I think it will be useful to mention another point related to this issue. Bediüzzaman says, “Prayer and trusting God greatly strengthen our inclination to do good, and repentance and seeking God’s forgiveness defeat our inclination to evil and break its transgressions.” That is, as repentance and seeking God’s forgiveness (tawba and istighfar) serve as a barrier against human inclination for evil and neutralize sins by slamming them with a sledgehammer, supplicating to God similarly strengthens our inclination for goodness. Accordingly, people moving with the wing of repentance and asking forgiveness on the one hand and supplication on the other, by God’s grace, may ascend to the peak of human perfection and find themselves below the feet of the Pride of Humanity, upon him be peace and blessings.

On the other hand, let me express how I wish that—instead of struggling to restore their hearts and spiritual lives—people could build up barriers against their destruction from the very beginning, for it is very difficult to restore something after it has been destroyed. As I have mentioned in different talks, when I was assigned as a young imam to the Selimiye Mosque in Edirne, restoration work had begun. During my stay of six to seven years in Edirne, the restoration of the mosque, which had been built at the time of Sultan Selim III in six years, was still not completed. Because restoring something ruined into its original condition is far more difficult than constructing it anew. So, spiritual restoration of a person who underwent sinful deformation is not as easy as thought. Then one must try to be cautious of destruction from the very beginning and remain vigilant of sins. 

1. Sahih al-Bukhari, Marda, 1
2. Imploring Hearts (Al-Qulub ad-Dari‘a) is a collection of prayers and supplications selected and compiled into a volume by Fethullah Gülen from various Islamic sources. (Ed.)
3. Kanz al-Ummal, 1/475, 2065
4. The Gleams is one of the four main volumes of the collection of the Risale-i Nur (The Epistles of Light) by the leading Islamic scholar Bediüzzaman Said Nursi (1876-1960). The other three main volumes in this modern commentary of the Qur’an are The Words, The Letters, and The Rays. (Ed.)

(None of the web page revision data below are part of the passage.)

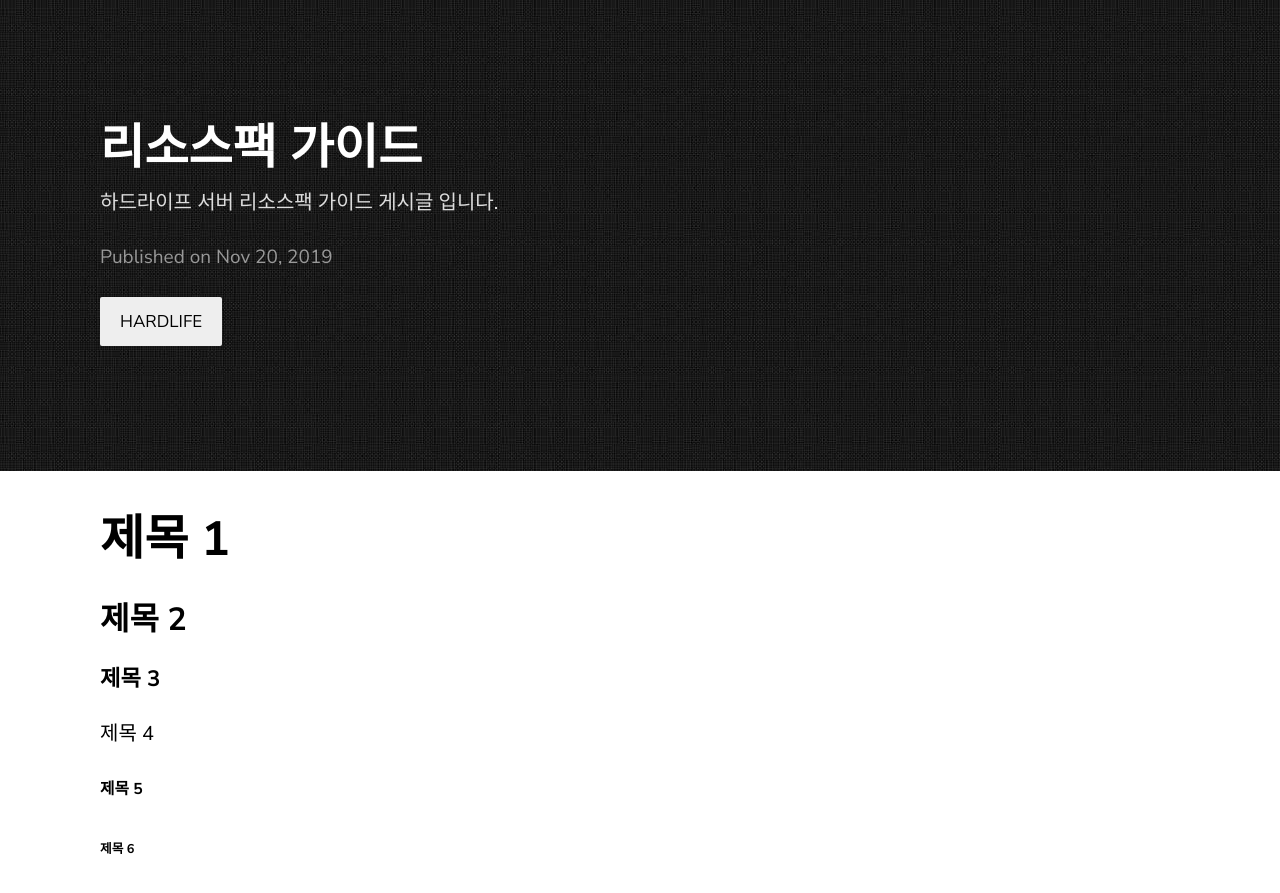
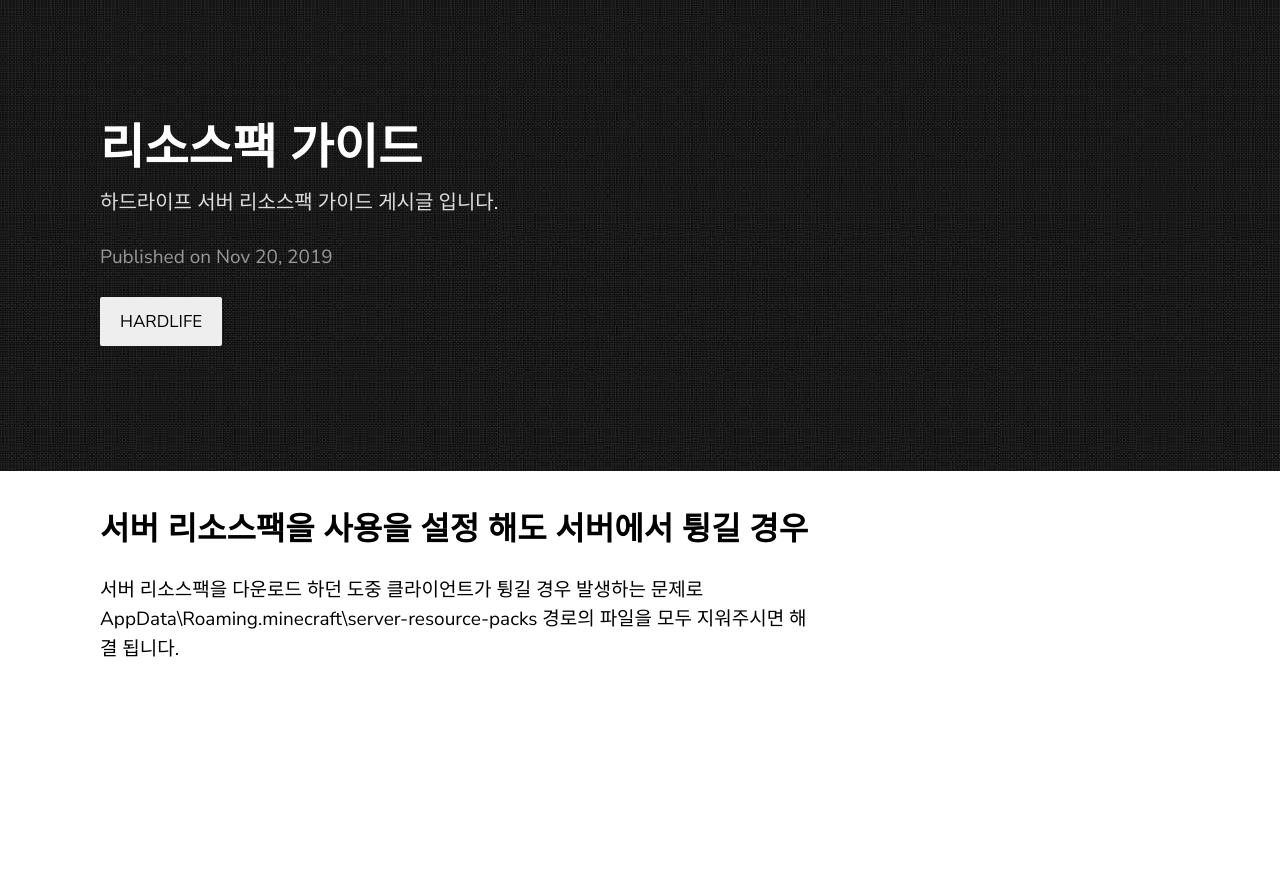
Before and after one commit to dueilee0/dueilee0.github.io, a Jekyll site: the page built from _posts/2019-11-20-리소스팩-가이드.markdown, in a window 1280 px wide. Shown: the top 893 px of the page. Built offline with Jekyll 4.4.1, drawn with Linux system fonts in a browser that asks for light colours.

Commit message:
Update 2019-11-20-리소스팩-가이드.markdown

```diff
--- a/_posts/2019-11-20-리소스팩-가이드.markdown
+++ b/_posts/2019-11-20-리소스팩-가이드.markdown
@@ -6,9 +6,7 @@ date:   2019-11-20 21:03:36
 categories: HARDLIFE
 ---
 
-# 제목 1
-## 제목 2
-### 제목 3
-#### 제목 4
-##### 제목 5
-###### 제목 6
+## 서버 리소스팩을 사용을 설정 해도 서버에서 튕길 경우
+
+서버 리소스팩을 다운로드 하던 도중 클라이언트가 튕길 경우 발생하는 문제로
+AppData\Roaming\.minecraft\server-resource-packs 경로의 파일을 모두 지워주시면 해결 됩니다.
```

This text is the translation of “Muhasebe ve İstiğfar

  • Herkul Radyo